Part I crimes through June of this year show the usual summer climb: 1,034 in January; 793 in February; 991 in March; 1,072 in April; 1,107 in May; 1,145 in June.
Why does crime spike in summer?
Police say a primary factor is demographic: People are more likely to commit crimes when they’re young, in their teens and 20s. Teens are out of school then. And more people in general -- including those in their 20s, who are more mobile and have more access to alcohol than school-age teens -- are out and about.
The circumstances provide more opportunities for crime: more perpetrators of prime age, more victims, more chances for friction among people lacking the maturity to manage their anger and check their impulses.
“Jam them together, and they’re close together, and all of a sudden you’ve got friction,” says police Lt. Bill Rawn, who compiles the department’s crime stats. “You’ve got friction. You’ve got somebody taking care of friction. You’ve got cuttings, shootings, etc.”
Boren says property crimes climb, too: “During the summertime, you definitely see spikes in three areas, burglaries, larcenies and auto thefts. Usually, the trend goes down after school starts. We’ve seen that a lot.”
One crime seems to have no season: homicide.
Most often involving people who know each other, sometimes motivated by personal conflict, it can happen anytime, fueled by alcohol or illicit drugs or domestic disputes.
“It’s all over the chart,” says Boren, who recalls working eight cases one December in the '80s. “What can you say?

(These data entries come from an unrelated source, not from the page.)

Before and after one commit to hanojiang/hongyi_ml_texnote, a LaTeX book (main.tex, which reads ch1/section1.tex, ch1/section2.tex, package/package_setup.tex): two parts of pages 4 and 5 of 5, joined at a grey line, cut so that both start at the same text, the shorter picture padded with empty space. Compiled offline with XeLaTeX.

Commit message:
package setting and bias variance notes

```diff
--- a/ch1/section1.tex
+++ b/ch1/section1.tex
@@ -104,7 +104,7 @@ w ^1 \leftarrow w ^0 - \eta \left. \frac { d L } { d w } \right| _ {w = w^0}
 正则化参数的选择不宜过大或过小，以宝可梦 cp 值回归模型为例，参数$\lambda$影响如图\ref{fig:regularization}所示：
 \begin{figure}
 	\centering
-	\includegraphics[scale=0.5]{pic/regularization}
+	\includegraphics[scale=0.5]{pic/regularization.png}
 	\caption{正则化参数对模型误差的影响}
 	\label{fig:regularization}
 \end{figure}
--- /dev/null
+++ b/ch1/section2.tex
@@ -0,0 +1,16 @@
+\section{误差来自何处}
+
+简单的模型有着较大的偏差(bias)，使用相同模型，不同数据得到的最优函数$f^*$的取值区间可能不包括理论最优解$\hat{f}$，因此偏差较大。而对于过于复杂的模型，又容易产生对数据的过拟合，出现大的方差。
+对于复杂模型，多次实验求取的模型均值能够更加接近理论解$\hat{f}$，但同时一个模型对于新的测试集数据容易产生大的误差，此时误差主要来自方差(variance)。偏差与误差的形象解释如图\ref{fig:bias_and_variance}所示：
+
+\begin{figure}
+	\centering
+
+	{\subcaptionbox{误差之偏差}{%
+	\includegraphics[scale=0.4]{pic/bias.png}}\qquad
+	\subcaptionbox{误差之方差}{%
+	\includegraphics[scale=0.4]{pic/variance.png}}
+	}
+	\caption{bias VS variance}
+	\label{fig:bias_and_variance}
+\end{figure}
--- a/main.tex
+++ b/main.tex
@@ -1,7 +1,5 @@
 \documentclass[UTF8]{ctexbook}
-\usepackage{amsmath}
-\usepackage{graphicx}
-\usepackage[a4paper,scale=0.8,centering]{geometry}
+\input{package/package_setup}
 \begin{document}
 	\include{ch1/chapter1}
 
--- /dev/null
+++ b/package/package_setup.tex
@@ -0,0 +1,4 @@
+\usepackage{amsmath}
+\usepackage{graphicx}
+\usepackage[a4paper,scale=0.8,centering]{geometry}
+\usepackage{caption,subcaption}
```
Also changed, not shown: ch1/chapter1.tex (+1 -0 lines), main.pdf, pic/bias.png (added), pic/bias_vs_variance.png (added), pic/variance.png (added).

You cannot have a police officer in every home at any given time.”